Task statement » Where the word "default" shows up in the entries below, please copy the whole line.

Working data »
- Opening Delimiter -

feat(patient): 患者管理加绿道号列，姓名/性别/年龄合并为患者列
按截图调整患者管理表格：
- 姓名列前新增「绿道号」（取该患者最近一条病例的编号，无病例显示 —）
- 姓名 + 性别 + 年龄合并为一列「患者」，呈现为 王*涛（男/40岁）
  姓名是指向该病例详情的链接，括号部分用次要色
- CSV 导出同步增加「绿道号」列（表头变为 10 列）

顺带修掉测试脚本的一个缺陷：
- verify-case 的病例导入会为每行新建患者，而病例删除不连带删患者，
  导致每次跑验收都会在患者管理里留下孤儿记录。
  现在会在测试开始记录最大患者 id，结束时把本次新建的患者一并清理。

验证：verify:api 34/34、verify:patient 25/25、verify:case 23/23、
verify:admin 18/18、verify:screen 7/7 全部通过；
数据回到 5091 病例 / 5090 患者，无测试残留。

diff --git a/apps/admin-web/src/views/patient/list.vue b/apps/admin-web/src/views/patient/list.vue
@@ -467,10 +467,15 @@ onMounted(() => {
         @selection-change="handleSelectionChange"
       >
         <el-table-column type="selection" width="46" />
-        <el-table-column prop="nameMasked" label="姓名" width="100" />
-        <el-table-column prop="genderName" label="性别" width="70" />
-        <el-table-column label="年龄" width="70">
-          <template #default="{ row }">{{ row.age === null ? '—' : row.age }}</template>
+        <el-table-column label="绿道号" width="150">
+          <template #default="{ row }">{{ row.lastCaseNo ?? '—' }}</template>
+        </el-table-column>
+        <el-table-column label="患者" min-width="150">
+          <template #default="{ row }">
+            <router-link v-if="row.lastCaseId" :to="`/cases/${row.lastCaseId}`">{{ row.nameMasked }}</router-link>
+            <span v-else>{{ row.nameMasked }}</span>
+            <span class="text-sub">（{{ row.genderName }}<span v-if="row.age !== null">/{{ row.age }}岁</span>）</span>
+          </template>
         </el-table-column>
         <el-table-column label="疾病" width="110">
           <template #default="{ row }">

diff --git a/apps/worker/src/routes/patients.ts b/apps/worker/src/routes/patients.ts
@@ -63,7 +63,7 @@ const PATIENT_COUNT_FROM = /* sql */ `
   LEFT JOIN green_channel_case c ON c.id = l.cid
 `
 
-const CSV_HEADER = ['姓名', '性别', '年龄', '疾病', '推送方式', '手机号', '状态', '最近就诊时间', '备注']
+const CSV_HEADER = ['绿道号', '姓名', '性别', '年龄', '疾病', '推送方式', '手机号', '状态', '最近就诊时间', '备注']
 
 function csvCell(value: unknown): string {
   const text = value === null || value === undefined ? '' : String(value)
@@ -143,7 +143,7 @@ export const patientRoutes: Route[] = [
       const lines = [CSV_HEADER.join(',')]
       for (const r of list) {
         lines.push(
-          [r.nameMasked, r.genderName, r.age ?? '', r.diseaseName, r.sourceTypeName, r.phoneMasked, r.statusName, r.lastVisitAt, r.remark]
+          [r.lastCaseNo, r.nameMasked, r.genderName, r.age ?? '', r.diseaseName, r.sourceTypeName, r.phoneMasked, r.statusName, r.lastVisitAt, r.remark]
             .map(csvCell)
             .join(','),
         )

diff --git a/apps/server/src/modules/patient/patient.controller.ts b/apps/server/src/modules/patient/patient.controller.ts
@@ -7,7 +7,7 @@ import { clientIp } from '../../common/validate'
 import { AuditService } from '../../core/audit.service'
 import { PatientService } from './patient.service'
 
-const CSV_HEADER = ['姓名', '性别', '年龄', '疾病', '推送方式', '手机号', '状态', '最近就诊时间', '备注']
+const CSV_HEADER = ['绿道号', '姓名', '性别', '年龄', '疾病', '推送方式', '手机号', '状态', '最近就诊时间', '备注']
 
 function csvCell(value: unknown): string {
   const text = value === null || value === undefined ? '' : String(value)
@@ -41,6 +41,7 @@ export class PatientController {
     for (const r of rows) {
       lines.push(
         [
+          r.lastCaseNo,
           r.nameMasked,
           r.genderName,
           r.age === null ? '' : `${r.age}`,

- Closing Delimiter -

Solution for this exercise »
-          <template #default="{ row }">{{ row.age === null ? '—' : row.age }}</template>
+          <template #default="{ row }">{{ row.lastCaseNo ?? '—' }}</template>
+          <template #default="{ row }">
           <template #default="{ row }">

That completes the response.